Jesuits the pope’s unique Catholic order, not unlike the Franciscans or Dominicans in particular have been famous for advocacy through Latin American liberation theology, their broad-based focus on education for all and in-context solidarity advocacy across the world.
I went to a Jesuit high school, and I consider myself fairly indoctrinated in their values of service, community,and social justice. As I’ve encountered the Vatican’s focus on homosexuality and abortion I’ve been confused because this obsession pulled focus away from what I understood to be the true foundation of the church-the poor.
These values should extend beyond Jesuits to all Catholics. The Second Vatican Council or Vatican II as it’s usually called was a 1962 meeting of all the influential members of the Catholic Church that resulted in a slew of doctrines meant to modernize.
Since then, church services can be in local languages instead of Latin, the church has recognized the potentially salvific nature of other traditions and published “Dignitatis Humanae”, or “The Dignity of the Human Person.” This document is a cornerstone of Catholic social teaching, a set of principles rooted in solidarity with the poor, human dignity and social justice.
This crash course in modern Catholic social teaching doesn’t do it justice. These teachings grant the church an immense potential to be a radically relevant, marginalized-person-minded, uniquely powerful injustice-fighting machine, and so far this capacity has been squandered.
In my opinion, that’s why Pope Francis is a powerful and refreshing figure; his Jesuit values and attention to the right issues are pulling the church out of the Popemobile and putting it back on the sidewalk.

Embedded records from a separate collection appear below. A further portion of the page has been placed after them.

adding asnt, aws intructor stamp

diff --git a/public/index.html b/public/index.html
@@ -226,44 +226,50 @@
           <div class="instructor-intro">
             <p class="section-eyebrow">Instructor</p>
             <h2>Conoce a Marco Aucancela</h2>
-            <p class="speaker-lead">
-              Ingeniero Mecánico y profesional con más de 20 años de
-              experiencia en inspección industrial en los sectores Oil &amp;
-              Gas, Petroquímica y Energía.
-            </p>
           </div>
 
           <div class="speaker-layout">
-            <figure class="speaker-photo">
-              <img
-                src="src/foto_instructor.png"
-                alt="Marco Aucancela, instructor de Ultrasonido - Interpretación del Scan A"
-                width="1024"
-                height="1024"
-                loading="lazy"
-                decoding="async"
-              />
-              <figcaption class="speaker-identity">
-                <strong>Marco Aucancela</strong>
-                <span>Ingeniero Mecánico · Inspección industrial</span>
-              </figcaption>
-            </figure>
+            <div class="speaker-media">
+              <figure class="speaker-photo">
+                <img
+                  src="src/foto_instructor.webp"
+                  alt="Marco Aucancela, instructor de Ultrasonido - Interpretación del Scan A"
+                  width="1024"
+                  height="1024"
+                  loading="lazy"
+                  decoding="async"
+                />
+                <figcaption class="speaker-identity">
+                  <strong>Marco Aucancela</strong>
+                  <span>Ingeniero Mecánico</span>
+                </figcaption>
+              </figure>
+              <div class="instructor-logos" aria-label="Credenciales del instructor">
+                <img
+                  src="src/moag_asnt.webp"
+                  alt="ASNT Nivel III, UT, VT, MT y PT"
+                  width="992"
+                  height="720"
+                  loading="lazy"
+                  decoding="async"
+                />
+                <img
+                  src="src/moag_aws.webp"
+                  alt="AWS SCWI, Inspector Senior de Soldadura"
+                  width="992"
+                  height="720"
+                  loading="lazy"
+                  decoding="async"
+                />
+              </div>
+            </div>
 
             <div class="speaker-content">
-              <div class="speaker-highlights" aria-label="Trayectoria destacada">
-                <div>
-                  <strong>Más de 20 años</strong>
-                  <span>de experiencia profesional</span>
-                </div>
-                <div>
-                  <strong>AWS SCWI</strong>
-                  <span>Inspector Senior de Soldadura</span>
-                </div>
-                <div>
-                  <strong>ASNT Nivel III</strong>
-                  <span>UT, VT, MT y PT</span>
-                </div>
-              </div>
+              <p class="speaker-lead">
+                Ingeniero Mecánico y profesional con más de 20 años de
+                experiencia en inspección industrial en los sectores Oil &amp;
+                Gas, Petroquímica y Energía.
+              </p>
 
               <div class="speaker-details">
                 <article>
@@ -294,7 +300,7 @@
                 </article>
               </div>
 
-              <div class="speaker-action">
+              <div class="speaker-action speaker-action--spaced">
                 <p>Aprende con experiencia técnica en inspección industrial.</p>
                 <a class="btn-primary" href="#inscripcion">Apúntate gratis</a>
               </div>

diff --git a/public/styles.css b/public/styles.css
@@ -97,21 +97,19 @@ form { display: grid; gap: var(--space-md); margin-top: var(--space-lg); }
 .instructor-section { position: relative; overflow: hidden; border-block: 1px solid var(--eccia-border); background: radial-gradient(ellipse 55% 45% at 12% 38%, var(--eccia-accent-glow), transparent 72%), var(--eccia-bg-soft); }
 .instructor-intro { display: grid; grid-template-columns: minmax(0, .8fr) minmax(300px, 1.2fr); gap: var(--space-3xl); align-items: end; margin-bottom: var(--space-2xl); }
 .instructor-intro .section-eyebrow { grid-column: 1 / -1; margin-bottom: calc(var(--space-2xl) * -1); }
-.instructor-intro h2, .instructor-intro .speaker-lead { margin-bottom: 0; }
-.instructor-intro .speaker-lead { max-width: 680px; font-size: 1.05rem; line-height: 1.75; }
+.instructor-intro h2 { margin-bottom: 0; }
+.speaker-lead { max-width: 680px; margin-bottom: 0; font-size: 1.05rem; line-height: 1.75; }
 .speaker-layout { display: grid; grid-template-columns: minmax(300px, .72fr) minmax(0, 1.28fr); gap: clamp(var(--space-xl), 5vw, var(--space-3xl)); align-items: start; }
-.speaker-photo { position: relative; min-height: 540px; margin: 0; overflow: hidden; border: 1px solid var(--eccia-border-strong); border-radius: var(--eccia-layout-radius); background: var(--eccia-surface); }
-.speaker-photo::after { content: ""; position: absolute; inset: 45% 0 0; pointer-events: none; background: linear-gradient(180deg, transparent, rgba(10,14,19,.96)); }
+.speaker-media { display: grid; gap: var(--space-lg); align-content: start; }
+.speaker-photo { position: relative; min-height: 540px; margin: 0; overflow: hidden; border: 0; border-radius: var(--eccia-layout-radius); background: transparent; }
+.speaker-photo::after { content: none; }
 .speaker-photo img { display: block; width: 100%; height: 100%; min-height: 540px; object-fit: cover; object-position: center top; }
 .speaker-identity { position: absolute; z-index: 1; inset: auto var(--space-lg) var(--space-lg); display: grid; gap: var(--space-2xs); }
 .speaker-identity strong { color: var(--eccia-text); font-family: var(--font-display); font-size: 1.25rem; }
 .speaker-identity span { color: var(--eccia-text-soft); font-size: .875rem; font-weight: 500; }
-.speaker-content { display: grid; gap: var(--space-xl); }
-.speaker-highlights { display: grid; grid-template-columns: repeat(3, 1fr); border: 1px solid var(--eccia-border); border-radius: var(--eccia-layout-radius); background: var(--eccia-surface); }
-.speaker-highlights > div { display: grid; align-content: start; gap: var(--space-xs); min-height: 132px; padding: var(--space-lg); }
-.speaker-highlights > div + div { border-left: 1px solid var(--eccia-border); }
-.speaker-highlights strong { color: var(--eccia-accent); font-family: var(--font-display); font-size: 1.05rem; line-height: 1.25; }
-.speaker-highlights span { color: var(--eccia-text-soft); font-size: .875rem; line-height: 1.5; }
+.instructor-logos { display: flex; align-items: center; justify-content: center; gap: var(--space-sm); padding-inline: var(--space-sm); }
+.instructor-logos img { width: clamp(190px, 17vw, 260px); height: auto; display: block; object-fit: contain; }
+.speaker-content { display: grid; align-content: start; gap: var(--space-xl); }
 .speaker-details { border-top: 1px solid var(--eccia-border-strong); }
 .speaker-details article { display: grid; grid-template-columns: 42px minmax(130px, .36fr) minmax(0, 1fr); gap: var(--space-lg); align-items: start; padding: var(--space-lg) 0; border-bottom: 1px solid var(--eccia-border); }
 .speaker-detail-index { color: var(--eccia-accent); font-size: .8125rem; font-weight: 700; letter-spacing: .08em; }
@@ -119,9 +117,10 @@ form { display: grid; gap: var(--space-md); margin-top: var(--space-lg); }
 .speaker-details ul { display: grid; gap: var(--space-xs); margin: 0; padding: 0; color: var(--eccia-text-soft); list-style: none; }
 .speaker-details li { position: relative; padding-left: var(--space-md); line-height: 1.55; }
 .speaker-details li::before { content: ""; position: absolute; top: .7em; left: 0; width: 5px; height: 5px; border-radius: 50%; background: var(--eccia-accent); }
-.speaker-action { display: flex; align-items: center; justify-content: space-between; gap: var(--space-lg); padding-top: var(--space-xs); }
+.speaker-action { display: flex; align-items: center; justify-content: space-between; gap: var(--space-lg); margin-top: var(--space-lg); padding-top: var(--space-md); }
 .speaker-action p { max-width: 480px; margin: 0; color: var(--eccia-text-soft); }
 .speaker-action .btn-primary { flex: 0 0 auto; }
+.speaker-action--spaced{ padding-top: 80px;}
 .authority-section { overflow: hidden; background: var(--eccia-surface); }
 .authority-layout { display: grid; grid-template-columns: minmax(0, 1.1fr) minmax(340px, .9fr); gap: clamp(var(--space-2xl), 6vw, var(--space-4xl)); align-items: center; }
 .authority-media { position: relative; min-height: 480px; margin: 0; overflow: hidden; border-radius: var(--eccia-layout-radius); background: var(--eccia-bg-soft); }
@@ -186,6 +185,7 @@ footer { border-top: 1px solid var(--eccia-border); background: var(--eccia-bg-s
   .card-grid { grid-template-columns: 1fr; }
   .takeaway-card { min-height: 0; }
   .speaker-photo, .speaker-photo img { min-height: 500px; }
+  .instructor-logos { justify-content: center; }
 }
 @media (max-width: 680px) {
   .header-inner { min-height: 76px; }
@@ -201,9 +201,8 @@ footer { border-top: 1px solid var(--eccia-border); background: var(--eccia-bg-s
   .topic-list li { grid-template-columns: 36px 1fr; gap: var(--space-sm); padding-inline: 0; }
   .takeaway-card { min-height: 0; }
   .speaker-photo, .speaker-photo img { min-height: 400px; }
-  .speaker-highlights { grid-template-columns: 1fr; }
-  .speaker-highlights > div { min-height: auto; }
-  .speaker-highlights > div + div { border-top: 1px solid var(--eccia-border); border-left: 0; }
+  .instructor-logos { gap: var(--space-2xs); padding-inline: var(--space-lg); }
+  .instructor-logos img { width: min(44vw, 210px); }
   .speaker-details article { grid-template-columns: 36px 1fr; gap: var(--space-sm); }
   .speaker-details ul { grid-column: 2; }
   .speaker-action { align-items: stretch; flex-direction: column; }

And if the church wants to remain relevant, that’s where it needs to be; marching in solidarity with its members who see it as a beacon of justice and salvation.
Michael Enich ’16 email@example.com is from Chicago, Ill. He majors in religion and biomedical studies.
Graphic by Alli Livingston